When it comes to resolving disputes, there are various ways in which parties can attempt to reach a solution without the dispute proceeding to trial. One way to resolve a dispute is for a party to offer to settle the dispute. A Calderbank offer is one type of settlement offer and in this article, we’ll discuss how they work in practice and also cover some of the most common questions our business disputes solicitors come across in relation to them.

What is a Calderbank offer?

A Calderbank offer is a settlement offer written as 'without prejudice save as to costs.' Put simply, this means that if you make a Calderbank offer and it’s not accepted by the other party, it can’t be referred to during the course of the legal proceedings relating to the claim itself, but it can be referred to the court on the question of costs at the end of the proceedings.

As an aside, the name ‘Calderbank offer’ comes from a Court of Appeal case in 1975 in which this type of offer featured.

What’s the difference between a Part 36 offer and a Calderbank offer?

Calderbank offers are not governed by the same strict set of rules as Part 36 offers. This means there is greater flexibility in terms of making the offer itself in the form of time limits for acceptance, payment and payment terms, for example. Also, unlike a Part 36 offer, a Calderbank offer is usually made as inclusive of costs.

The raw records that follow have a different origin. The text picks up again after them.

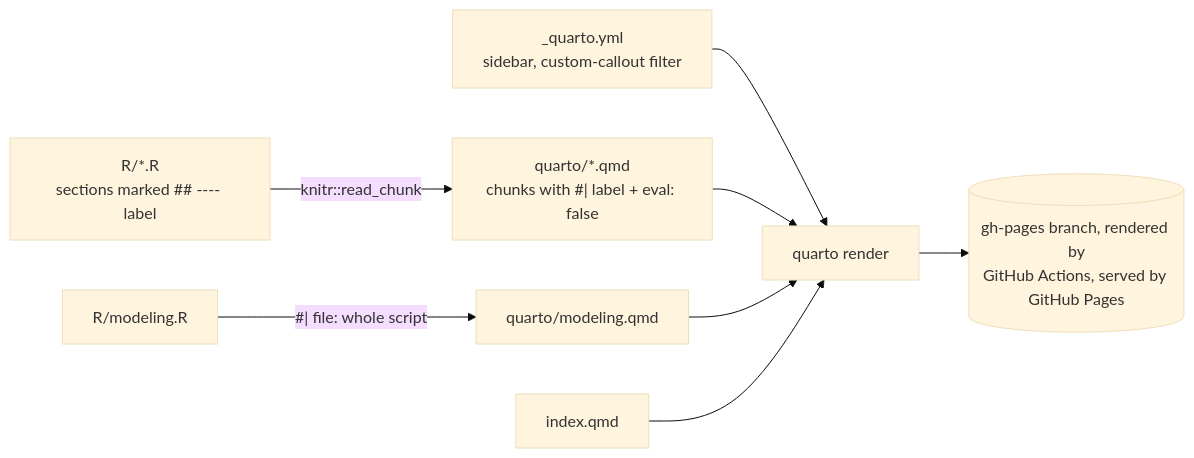
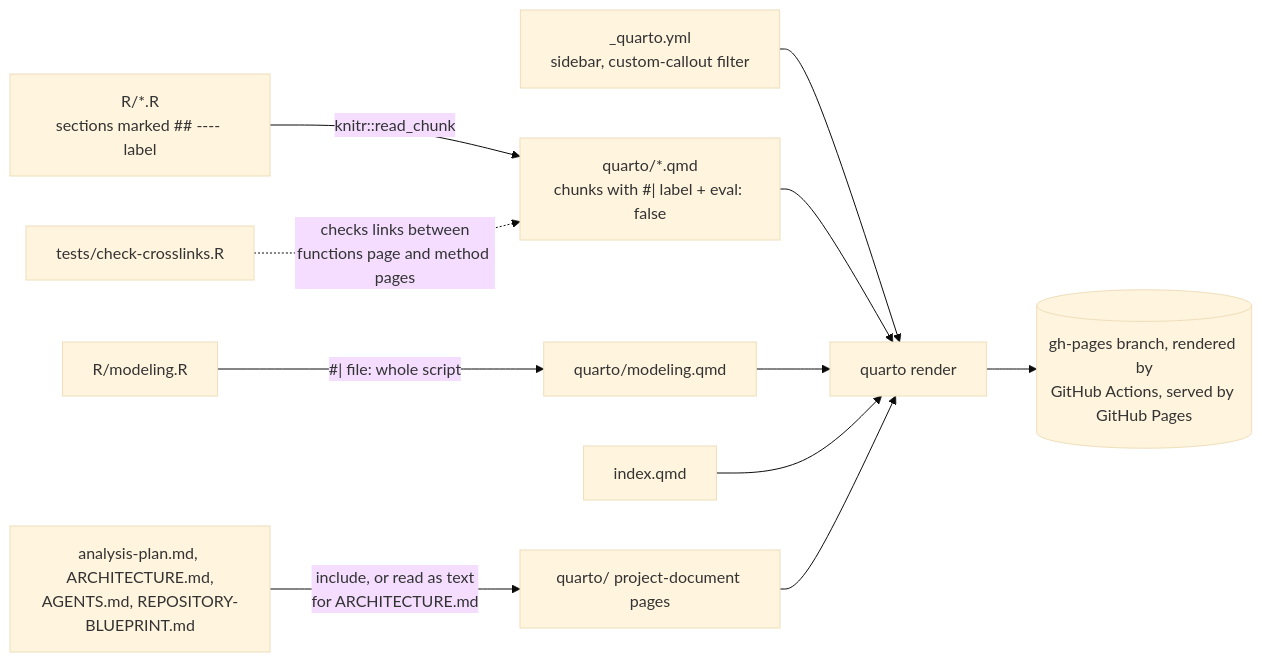
The fifth of 5 diagrams in ARCHITECTURE.md (VagishHemmige/Cryptococcus-cost-analysis), drawn with Mermaid (base theme) before and after one commit. The commit also changed other lines of this file and 2 other files, not shown here.

First line of the commit message:
Check the cross-links in the workflow; document both changes

````diff
--- a/ARCHITECTURE.md
+++ b/ARCHITECTURE.md
@@ -201,10 +201,13 @@
 ```mermaid
 flowchart LR
     RS["R/*.R<br/>sections marked ## ---- label"] -->|knitr::read_chunk| Q["quarto/*.qmd<br/>chunks with #| label + eval: false"]
     RM[R/modeling.R] -->|"#| file: whole script"| QM[quarto/modeling.qmd]
     Y[_quarto.yml<br/>sidebar, custom-callout filter] --> REN[quarto render]
     Q --> REN
     QM --> REN
     IX[index.qmd] --> REN
+    PD["analysis-plan.md, ARCHITECTURE.md,<br/>AGENTS.md, REPOSITORY-BLUEPRINT.md"] -->|include, or read as text<br/>for ARCHITECTURE.md| QD[quarto/ project-document pages]
+    QD --> REN
+    CK[tests/check-crosslinks.R] -.->|checks links between<br/>functions page and method pages| Q
     REN --> DOCS[(gh-pages branch, rendered by<br/>GitHub Actions, served by GitHub Pages)]
 ```
````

Another important thing to note is that the usual rules of contract law apply to Calderbank offers, whereas they don’t when it comes to Part 36 offers.

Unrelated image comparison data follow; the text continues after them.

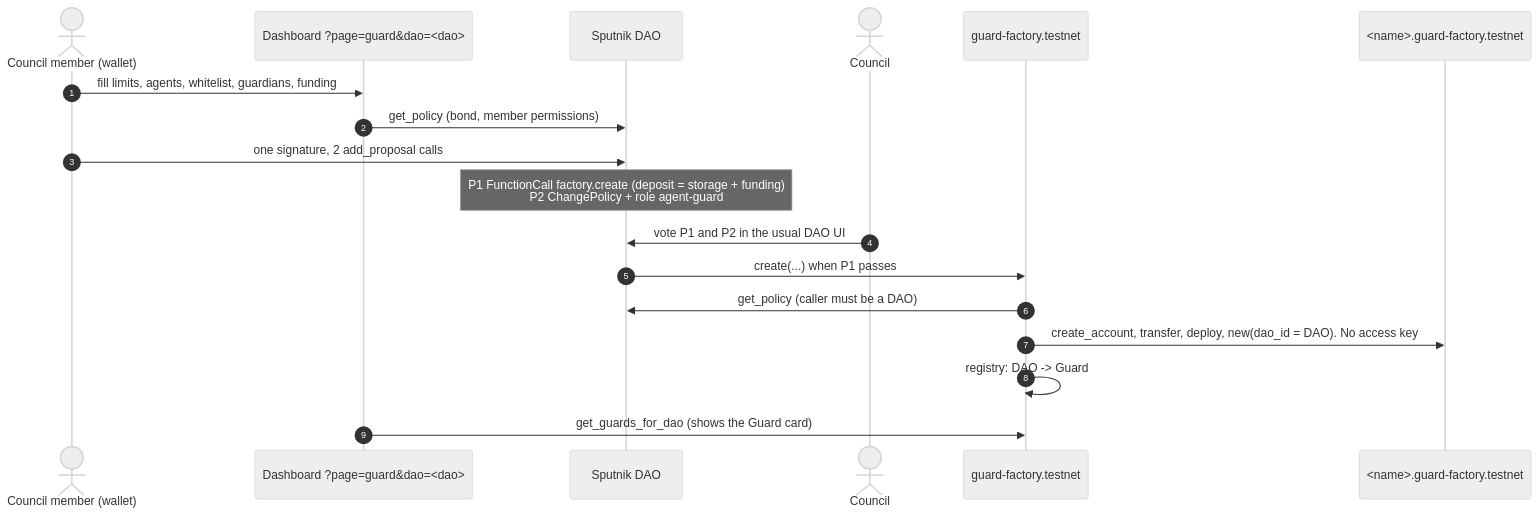
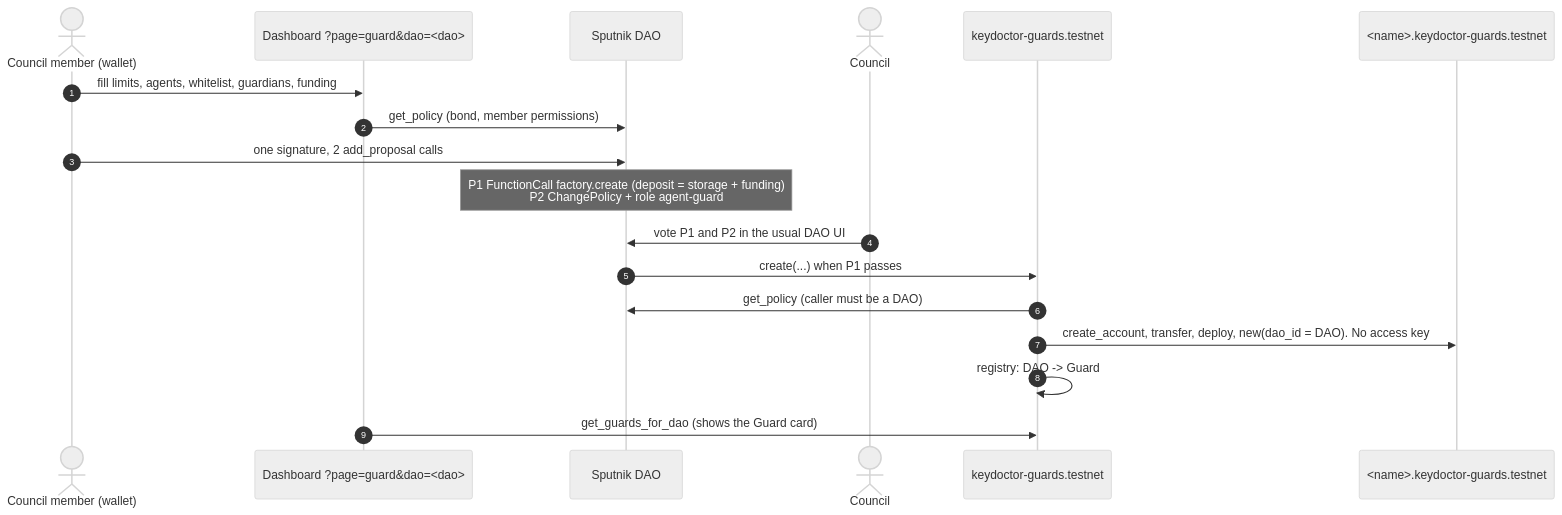
One commit to BLV-Labs/keydoctor changed the second of 3 diagrams in docs/guard-flow.md. Above: the diagram before and after it, drawn with Mermaid (neutral theme). The commit also changed other lines of this file and 2 other files, not shown here.

Commit message:
docs(guard): factory keydoctor-guards.testnet is deployed, dashboard deploy uses it
- README and guard-flow: factory live on testnet (v1.0.0, guard code hash 8RPE9aMz...),
  local dev steps to see the create form and preview. No Guard created through it yet.
- deploy.yml: KD_GUARD_FACTORY defaults to keydoctor-guards.testnet (repo variable overrides).

````diff
--- a/docs/guard-flow.md
+++ b/docs/guard-flow.md
@@ -43,20 +43,20 @@
 ```mermaid
 sequenceDiagram
     autonumber
     actor Member as Council member (wallet)
     participant Dash as Dashboard ?page=guard&dao=<dao>
     participant DAO as Sputnik DAO
     actor Council
-    participant Factory as guard-factory.testnet
-    participant Guard as <name>.guard-factory.testnet
+    participant Factory as keydoctor-guards.testnet
+    participant Guard as <name>.keydoctor-guards.testnet
     Member->>Dash: fill limits, agents, whitelist, guardians, funding
     Dash->>DAO: get_policy (bond, member permissions)
     Member->>DAO: one signature, 2 add_proposal calls
     Note over DAO: P1 FunctionCall factory.create (deposit = storage + funding)<br/>P2 ChangePolicy + role agent-guard
     Council->>DAO: vote P1 and P2 in the usual DAO UI
     DAO->>Factory: create(...) when P1 passes
     Factory->>DAO: get_policy (caller must be a DAO)
     Factory->>Guard: create_account, transfer, deploy, new(dao_id = DAO). No access key
     Factory->>Factory: registry: DAO -> Guard
     Dash->>Factory: get_guards_for_dao (shows the Guard card)
 ```
````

What are the advantages of making a Calderbank offer?

As mentioned above, Calderbank offers as a way of settling a dispute provide some flexibility: you can set a time limit of your choosing for acceptance of the offer, you can withdraw it at any stage and you’re free to decide what payment terms you wish to stipulate. This is useful for a party who wants to settle a claim but doesn’t want to incur the more onerous cost consequences attached to making a Part 36 offer.

Another positive feature of Calderbank offers is that they can be used in litigation on the small claims track and in arbitration proceedings – both circumstances in which Part 36 is not directly applicable.

What are the costs consequences of a Calderbank offer?

Unlike in situations where a Part 36 offer has been made, there are no automatic costs consequences or sanctions that the court will apply if the losing party has failed to accept the offer at an earlier stage in the proceedings. Although a Calderbank offer that hasn’t been accepted may be an important consideration for the court when considering costs in accordance with the Civil Procedure Rules (CPR), the court can ultimately decide what weight to give it by applying its discretion.

When is a Calderbank offer used?

A Calderbank offer can potentially be made by either party to a dispute as an intended means of reaching a settlement before a matter reaches trial, potentially saving both parties considerable time and money. As we’ve touched upon, it can be a very useful mechanism for flexibility and is also appropriate for certain circumstances where a Part 36 offer cannot be made and in other circumstances, it might indeed be more appropriate, for example, if you want to include terms as to costs in the offer which are different from the terms as to costs under Part 36.

Also, it might be a good tactical step to make a Calderbank offer if you consider that the claim or counterclaim against you is fairly weak and you want to make a low settlement offer without risking liability for the Part 36 cost consequences if it isn’t accepted.

What should a Calderbank offer include and how do you make one?

It’s highly recommended that you seek the advice and support of an experienced business disputes solicitor in deciding what exactly is written in a Calderbank offer before it’s sent to the other party or their legal representative, if they have one. This is important because careful consideration needs to be given to the terms of the offer to ensure that they are both attractive and reasonably capable of acceptance – this minimises the likelihood of the offer being rejected outright as frivolous or derisory and creating further problems down the line if a judge becomes aware of this post a trial. A business dispute solicitor can help with drafting the letter and ensuring that the correct terminology is used and the correct procedures are followed in relation to where and whom it is sent to.

What a Calderbank offer should include

A Calderbank offer should be and/or contain:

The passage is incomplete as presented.